:: TASK DIRECTIONS ::
Every line with "dateTextView" in it should be copied from the data.

===

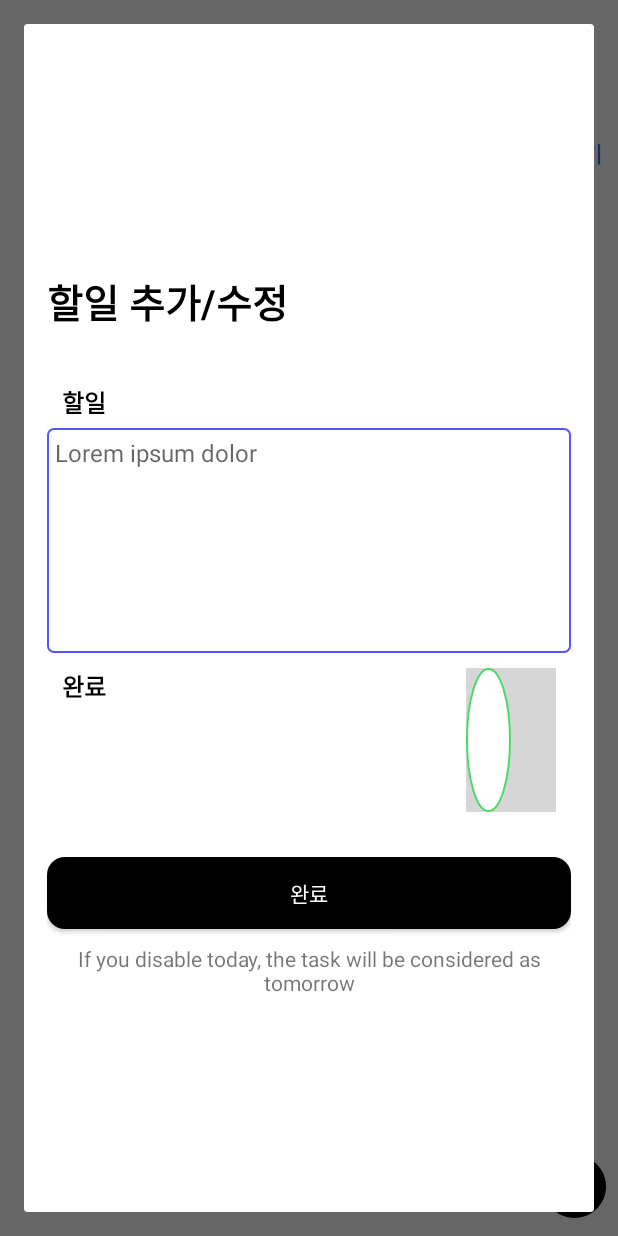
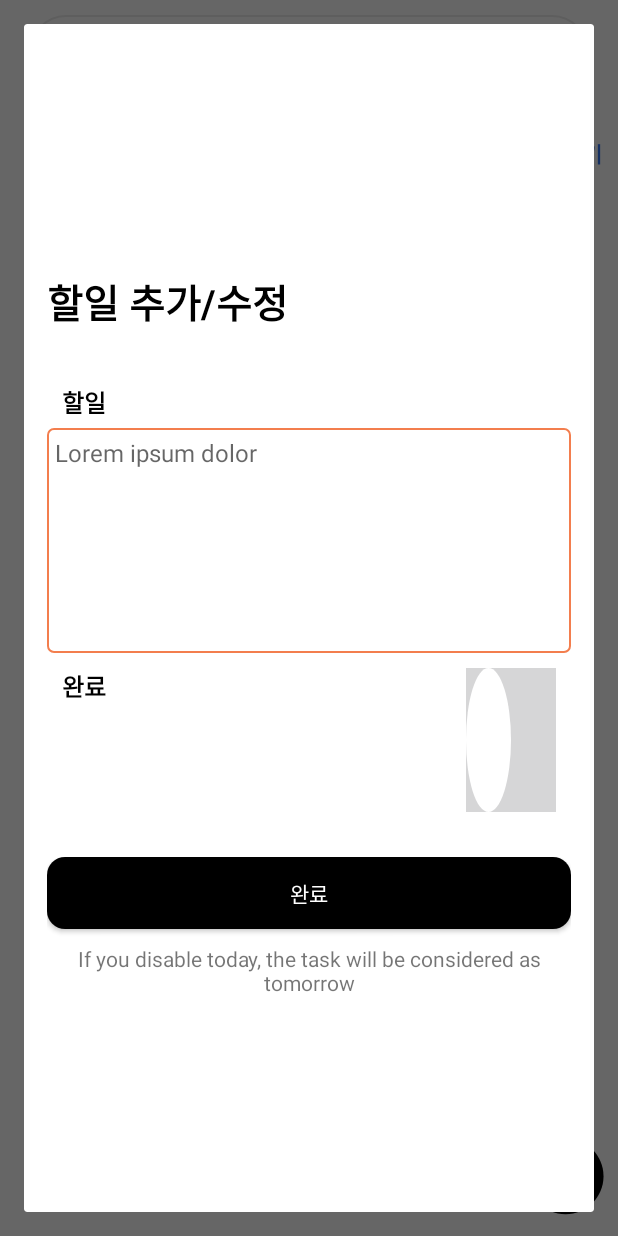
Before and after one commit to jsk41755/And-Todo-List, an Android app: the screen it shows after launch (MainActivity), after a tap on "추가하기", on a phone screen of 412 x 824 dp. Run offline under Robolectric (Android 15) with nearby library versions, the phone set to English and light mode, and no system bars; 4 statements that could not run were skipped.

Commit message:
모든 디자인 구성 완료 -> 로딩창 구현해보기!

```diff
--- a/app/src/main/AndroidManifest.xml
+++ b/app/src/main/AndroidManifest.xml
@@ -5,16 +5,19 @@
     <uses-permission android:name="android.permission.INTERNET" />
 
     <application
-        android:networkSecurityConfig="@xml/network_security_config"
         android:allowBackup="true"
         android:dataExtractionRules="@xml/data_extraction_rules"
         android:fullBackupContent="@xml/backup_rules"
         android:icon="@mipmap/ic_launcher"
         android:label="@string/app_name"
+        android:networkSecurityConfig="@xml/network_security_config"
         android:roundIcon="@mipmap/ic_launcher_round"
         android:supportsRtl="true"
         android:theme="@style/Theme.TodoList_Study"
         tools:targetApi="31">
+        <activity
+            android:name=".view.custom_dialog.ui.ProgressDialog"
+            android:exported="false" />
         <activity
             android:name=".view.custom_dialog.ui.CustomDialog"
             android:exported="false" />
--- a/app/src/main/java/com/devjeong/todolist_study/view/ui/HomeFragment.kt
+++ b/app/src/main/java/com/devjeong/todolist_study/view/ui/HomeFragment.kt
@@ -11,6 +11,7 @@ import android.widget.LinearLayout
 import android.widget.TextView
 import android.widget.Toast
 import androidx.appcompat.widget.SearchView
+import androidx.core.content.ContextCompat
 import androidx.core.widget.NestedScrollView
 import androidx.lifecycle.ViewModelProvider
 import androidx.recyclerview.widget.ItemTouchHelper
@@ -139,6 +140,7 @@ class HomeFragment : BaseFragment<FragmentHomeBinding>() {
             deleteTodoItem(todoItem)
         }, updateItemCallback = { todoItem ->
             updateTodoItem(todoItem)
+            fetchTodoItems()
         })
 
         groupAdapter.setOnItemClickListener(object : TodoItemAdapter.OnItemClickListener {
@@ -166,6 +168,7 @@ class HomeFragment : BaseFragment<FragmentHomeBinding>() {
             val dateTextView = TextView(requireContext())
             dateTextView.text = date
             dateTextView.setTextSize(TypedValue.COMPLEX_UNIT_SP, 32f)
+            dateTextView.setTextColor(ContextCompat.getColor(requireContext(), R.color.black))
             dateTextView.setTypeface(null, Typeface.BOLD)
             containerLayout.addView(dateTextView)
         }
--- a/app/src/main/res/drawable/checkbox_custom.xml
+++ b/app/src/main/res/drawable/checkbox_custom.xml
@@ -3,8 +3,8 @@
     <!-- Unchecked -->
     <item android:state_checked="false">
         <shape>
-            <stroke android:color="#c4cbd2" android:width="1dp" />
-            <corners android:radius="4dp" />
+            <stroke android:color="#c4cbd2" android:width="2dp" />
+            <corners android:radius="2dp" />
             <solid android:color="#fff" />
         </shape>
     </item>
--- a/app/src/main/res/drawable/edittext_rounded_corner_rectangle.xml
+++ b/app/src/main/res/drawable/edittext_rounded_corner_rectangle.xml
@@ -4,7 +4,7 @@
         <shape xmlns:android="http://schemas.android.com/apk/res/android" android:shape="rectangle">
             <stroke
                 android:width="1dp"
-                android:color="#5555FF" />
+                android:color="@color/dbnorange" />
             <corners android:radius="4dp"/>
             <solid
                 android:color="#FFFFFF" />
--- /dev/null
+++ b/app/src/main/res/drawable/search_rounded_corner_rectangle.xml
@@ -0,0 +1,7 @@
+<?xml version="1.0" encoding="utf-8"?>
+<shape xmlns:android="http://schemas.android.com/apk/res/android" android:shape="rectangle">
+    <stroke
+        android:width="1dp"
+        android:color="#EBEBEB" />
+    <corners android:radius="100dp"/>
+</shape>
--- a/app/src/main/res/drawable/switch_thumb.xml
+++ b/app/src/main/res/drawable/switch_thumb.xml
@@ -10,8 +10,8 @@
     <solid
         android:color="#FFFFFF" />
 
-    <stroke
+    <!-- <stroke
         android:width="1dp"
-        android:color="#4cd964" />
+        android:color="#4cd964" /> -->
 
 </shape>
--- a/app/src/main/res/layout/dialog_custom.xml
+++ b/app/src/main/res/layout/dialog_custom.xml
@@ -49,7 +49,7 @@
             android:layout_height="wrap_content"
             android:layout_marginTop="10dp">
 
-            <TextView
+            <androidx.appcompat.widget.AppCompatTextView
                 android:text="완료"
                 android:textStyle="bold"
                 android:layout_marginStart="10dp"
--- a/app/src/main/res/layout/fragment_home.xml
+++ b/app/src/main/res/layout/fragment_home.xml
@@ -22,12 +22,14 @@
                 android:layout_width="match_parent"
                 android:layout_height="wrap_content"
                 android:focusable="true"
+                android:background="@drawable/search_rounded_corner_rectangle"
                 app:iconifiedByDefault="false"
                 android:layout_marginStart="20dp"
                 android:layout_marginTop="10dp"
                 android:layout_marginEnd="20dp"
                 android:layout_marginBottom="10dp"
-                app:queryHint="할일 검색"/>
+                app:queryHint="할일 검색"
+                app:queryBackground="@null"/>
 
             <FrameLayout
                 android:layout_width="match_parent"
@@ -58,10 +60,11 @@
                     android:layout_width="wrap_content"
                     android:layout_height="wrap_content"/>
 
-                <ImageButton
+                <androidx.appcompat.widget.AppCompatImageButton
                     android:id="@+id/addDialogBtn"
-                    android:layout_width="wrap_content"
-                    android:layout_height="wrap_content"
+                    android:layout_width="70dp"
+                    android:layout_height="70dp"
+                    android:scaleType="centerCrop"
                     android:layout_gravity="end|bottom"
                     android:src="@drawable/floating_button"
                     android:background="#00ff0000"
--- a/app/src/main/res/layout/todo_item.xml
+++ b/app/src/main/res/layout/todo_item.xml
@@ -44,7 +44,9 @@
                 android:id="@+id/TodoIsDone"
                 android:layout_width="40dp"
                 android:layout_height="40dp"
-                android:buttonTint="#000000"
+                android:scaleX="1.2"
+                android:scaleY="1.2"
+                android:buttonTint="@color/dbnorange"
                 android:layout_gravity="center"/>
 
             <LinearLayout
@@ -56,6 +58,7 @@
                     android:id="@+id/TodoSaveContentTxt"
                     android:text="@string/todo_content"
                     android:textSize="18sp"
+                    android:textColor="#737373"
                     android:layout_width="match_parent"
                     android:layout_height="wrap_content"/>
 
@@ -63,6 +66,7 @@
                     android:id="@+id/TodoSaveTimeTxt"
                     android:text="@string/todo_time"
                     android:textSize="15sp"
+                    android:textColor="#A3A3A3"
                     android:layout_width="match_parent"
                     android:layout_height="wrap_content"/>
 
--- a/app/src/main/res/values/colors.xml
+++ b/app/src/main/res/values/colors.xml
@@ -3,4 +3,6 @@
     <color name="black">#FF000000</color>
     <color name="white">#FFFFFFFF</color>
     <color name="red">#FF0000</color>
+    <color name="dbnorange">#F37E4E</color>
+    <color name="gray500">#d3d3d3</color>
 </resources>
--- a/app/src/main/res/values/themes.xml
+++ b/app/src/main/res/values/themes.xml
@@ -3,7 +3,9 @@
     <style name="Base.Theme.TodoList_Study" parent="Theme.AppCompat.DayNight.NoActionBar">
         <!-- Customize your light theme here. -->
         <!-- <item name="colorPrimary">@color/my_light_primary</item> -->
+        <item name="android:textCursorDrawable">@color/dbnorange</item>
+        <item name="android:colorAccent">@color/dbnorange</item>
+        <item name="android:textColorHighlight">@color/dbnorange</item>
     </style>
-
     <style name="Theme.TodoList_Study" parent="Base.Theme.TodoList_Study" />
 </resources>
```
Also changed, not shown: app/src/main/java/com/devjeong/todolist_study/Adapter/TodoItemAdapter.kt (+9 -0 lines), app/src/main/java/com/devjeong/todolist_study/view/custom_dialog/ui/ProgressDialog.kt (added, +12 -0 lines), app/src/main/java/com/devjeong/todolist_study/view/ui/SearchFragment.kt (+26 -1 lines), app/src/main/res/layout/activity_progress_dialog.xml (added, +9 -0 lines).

===

:: ANSWER BELOW ::
             val dateTextView = TextView(requireContext())
             dateTextView.text = date
             dateTextView.setTextSize(TypedValue.COMPLEX_UNIT_SP, 32f)
+            dateTextView.setTextColor(ContextCompat.getColor(requireContext(), R.color.black))
             dateTextView.setTypeface(null, Typeface.BOLD)
             containerLayout.addView(dateTextView)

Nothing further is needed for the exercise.